Task:
Given the entries below, copy each of them out exactly.

Data shown:
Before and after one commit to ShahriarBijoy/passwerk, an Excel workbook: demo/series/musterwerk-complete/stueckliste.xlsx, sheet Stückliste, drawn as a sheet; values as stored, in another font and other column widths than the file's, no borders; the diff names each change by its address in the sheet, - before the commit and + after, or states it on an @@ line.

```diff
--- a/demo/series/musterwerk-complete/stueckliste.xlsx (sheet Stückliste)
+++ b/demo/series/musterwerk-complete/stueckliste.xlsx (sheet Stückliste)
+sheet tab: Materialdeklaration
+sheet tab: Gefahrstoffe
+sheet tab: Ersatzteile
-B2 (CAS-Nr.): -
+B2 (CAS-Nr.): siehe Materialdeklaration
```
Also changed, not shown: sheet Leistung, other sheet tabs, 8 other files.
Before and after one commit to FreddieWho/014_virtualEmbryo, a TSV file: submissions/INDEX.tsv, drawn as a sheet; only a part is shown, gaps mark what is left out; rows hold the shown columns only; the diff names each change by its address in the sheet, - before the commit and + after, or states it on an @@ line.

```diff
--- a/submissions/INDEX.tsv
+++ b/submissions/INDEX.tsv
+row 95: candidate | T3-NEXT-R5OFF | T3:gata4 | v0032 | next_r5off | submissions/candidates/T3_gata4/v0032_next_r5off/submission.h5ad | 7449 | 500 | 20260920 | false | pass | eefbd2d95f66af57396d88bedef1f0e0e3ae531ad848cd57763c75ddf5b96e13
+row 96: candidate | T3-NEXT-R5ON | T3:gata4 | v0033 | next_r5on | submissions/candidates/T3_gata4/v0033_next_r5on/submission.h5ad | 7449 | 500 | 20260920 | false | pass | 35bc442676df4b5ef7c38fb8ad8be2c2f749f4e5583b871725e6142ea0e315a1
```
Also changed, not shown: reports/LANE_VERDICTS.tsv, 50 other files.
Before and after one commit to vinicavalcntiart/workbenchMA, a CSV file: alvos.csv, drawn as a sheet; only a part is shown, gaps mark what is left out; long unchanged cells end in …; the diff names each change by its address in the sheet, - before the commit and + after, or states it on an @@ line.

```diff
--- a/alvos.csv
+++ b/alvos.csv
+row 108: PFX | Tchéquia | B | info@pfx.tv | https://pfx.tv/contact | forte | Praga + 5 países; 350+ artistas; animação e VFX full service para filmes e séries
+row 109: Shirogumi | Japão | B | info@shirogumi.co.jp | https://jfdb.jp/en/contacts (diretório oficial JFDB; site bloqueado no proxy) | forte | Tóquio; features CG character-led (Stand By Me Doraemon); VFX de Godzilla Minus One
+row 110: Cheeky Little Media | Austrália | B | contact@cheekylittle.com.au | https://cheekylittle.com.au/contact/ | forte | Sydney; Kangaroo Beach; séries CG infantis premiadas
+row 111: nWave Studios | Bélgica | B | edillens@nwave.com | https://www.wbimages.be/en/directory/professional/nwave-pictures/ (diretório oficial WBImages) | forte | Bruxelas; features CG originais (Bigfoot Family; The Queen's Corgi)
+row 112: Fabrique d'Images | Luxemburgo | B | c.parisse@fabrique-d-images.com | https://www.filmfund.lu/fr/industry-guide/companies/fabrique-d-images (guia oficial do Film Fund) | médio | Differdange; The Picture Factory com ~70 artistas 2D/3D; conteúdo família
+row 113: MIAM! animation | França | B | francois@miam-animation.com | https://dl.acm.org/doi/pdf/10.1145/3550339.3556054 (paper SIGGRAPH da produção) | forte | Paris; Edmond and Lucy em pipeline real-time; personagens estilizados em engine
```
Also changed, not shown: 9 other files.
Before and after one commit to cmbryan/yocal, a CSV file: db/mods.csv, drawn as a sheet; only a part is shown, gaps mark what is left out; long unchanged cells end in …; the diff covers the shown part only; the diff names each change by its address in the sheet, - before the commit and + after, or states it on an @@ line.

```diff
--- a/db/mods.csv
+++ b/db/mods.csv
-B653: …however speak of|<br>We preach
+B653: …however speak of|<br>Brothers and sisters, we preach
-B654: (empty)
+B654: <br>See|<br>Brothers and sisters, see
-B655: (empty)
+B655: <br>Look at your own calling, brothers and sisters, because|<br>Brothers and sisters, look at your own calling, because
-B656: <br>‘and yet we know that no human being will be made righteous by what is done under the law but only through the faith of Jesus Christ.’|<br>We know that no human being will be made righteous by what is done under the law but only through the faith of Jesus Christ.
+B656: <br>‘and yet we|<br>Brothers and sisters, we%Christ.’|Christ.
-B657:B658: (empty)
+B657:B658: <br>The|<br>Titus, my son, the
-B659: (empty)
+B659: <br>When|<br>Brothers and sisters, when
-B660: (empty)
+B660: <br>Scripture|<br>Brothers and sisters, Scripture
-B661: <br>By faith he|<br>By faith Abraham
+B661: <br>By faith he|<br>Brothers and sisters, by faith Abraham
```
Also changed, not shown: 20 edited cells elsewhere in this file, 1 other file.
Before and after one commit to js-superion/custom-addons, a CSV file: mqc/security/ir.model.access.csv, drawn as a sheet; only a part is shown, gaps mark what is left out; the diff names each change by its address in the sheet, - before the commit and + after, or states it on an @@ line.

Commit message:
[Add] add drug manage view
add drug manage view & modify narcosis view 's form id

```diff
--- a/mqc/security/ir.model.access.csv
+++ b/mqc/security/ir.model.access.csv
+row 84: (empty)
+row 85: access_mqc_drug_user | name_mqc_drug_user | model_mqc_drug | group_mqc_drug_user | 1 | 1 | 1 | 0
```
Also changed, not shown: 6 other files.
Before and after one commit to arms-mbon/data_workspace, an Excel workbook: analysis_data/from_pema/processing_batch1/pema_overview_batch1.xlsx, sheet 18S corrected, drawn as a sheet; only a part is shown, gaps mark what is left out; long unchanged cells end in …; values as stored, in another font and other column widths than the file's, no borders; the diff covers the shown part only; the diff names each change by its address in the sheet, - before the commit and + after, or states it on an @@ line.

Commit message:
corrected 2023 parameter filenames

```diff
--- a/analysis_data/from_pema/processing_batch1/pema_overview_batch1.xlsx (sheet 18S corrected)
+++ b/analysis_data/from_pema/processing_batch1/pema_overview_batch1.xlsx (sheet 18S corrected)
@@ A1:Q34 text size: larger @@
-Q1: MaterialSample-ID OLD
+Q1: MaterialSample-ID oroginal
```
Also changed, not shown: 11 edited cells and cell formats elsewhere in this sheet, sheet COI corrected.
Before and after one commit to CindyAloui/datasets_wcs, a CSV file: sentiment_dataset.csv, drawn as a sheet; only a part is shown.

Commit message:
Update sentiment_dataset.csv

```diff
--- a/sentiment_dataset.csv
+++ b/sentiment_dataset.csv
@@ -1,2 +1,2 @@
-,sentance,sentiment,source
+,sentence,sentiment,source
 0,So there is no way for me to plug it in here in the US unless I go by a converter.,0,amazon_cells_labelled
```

Answer to this problem:
Before and after one commit to ShahriarBijoy/passwerk, an Excel workbook: demo/series/musterwerk-complete/stueckliste.xlsx, sheet Stückliste, drawn as a sheet; values as stored, in another font and other column widths than the file's, no borders; the diff names each change by its address in the sheet, - before the commit and + after, or states it on an @@ line.

```diff
--- a/demo/series/musterwerk-complete/stueckliste.xlsx (sheet Stückliste)
+++ b/demo/series/musterwerk-complete/stueckliste.xlsx (sheet Stückliste)
+sheet tab: Materialdeklaration
+sheet tab: Gefahrstoffe
+sheet tab: Ersatzteile
-B2 (CAS-Nr.): -
+B2 (CAS-Nr.): siehe Materialdeklaration
```
Also changed, not shown: sheet Leistung, other sheet tabs, 8 other files.
Before and after one commit to FreddieWho/014_virtualEmbryo, a TSV file: submissions/INDEX.tsv, drawn as a sheet; only a part is shown, gaps mark what is left out; rows hold the shown columns only; the diff names each change by its address in the sheet, - before the commit and + after, or states it on an @@ line.

```diff
--- a/submissions/INDEX.tsv
+++ b/submissions/INDEX.tsv
+row 95: candidate | T3-NEXT-R5OFF | T3:gata4 | v0032 | next_r5off | submissions/candidates/T3_gata4/v0032_next_r5off/submission.h5ad | 7449 | 500 | 20260920 | false | pass | eefbd2d95f66af57396d88bedef1f0e0e3ae531ad848cd57763c75ddf5b96e13
+row 96: candidate | T3-NEXT-R5ON | T3:gata4 | v0033 | next_r5on | submissions/candidates/T3_gata4/v0033_next_r5on/submission.h5ad | 7449 | 500 | 20260920 | false | pass | 35bc442676df4b5ef7c38fb8ad8be2c2f749f4e5583b871725e6142ea0e315a1
```
Also changed, not shown: reports/LANE_VERDICTS.tsv, 50 other files.
Before and after one commit to vinicavalcntiart/workbenchMA, a CSV file: alvos.csv, drawn as a sheet; only a part is shown, gaps mark what is left out; long unchanged cells end in …; the diff names each change by its address in the sheet, - before the commit and + after, or states it on an @@ line.

```diff
--- a/alvos.csv
+++ b/alvos.csv
+row 108: PFX | Tchéquia | B | info@pfx.tv | https://pfx.tv/contact | forte | Praga + 5 países; 350+ artistas; animação e VFX full service para filmes e séries
+row 109: Shirogumi | Japão | B | info@shirogumi.co.jp | https://jfdb.jp/en/contacts (diretório oficial JFDB; site bloqueado no proxy) | forte | Tóquio; features CG character-led (Stand By Me Doraemon); VFX de Godzilla Minus One
+row 110: Cheeky Little Media | Austrália | B | contact@cheekylittle.com.au | https://cheekylittle.com.au/contact/ | forte | Sydney; Kangaroo Beach; séries CG infantis premiadas
+row 111: nWave Studios | Bélgica | B | edillens@nwave.com | https://www.wbimages.be/en/directory/professional/nwave-pictures/ (diretório oficial WBImages) | forte | Bruxelas; features CG originais (Bigfoot Family; The Queen's Corgi)
+row 112: Fabrique d'Images | Luxemburgo | B | c.parisse@fabrique-d-images.com | https://www.filmfund.lu/fr/industry-guide/companies/fabrique-d-images (guia oficial do Film Fund) | médio | Differdange; The Picture Factory com ~70 artistas 2D/3D; conteúdo família
+row 113: MIAM! animation | França | B | francois@miam-animation.com | https://dl.acm.org/doi/pdf/10.1145/3550339.3556054 (paper SIGGRAPH da produção) | forte | Paris; Edmond and Lucy em pipeline real-time; personagens estilizados em engine
```
Also changed, not shown: 9 other files.
Before and after one commit to cmbryan/yocal, a CSV file: db/mods.csv, drawn as a sheet; only a part is shown, gaps mark what is left out; long unchanged cells end in …; the diff covers the shown part only; the diff names each change by its address in the sheet, - before the commit and + after, or states it on an @@ line.

```diff
--- a/db/mods.csv
+++ b/db/mods.csv
-B653: …however speak of|<br>We preach
+B653: …however speak of|<br>Brothers and sisters, we preach
-B654: (empty)
+B654: <br>See|<br>Brothers and sisters, see
-B655: (empty)
+B655: <br>Look at your own calling, brothers and sisters, because|<br>Brothers and sisters, look at your own calling, because
-B656: <br>‘and yet we know that no human being will be made righteous by what is done under the law but only through the faith of Jesus Christ.’|<br>We know that no human being will be made righteous by what is done under the law but only through the faith of Jesus Christ.
+B656: <br>‘and yet we|<br>Brothers and sisters, we%Christ.’|Christ.
-B657:B658: (empty)
+B657:B658: <br>The|<br>Titus, my son, the
-B659: (empty)
+B659: <br>When|<br>Brothers and sisters, when
-B660: (empty)
+B660: <br>Scripture|<br>Brothers and sisters, Scripture
-B661: <br>By faith he|<br>By faith Abraham
+B661: <br>By faith he|<br>Brothers and sisters, by faith Abraham
```
Also changed, not shown: 20 edited cells elsewhere in this file, 1 other file.
Before and after one commit to js-superion/custom-addons, a CSV file: mqc/security/ir.model.access.csv, drawn as a sheet; only a part is shown, gaps mark what is left out; the diff names each change by its address in the sheet, - before the commit and + after, or states it on an @@ line.

Commit message:
[Add] add drug manage view
add drug manage view & modify narcosis view 's form id

```diff
--- a/mqc/security/ir.model.access.csv
+++ b/mqc/security/ir.model.access.csv
+row 84: (empty)
+row 85: access_mqc_drug_user | name_mqc_drug_user | model_mqc_drug | group_mqc_drug_user | 1 | 1 | 1 | 0
```
Also changed, not shown: 6 other files.
Before and after one commit to arms-mbon/data_workspace, an Excel workbook: analysis_data/from_pema/processing_batch1/pema_overview_batch1.xlsx, sheet 18S corrected, drawn as a sheet; only a part is shown, gaps mark what is left out; long unchanged cells end in …; values as stored, in another font and other column widths than the file's, no borders; the diff covers the shown part only; the diff names each change by its address in the sheet, - before the commit and + after, or states it on an @@ line.

Commit message:
corrected 2023 parameter filenames

```diff
--- a/analysis_data/from_pema/processing_batch1/pema_overview_batch1.xlsx (sheet 18S corrected)
+++ b/analysis_data/from_pema/processing_batch1/pema_overview_batch1.xlsx (sheet 18S corrected)
@@ A1:Q34 text size: larger @@
-Q1: MaterialSample-ID OLD
+Q1: MaterialSample-ID oroginal
```
Also changed, not shown: 11 edited cells and cell formats elsewhere in this sheet, sheet COI corrected.
Before and after one commit to CindyAloui/datasets_wcs, a CSV file: sentiment_dataset.csv, drawn as a sheet; only a part is shown.

Commit message:
Update sentiment_dataset.csv

```diff
--- a/sentiment_dataset.csv
+++ b/sentiment_dataset.csv
@@ -1,2 +1,2 @@
-,sentance,sentiment,source
+,sentence,sentiment,source
 0,So there is no way for me to plug it in here in the US unless I go by a converter.,0,amazon_cells_labelled
```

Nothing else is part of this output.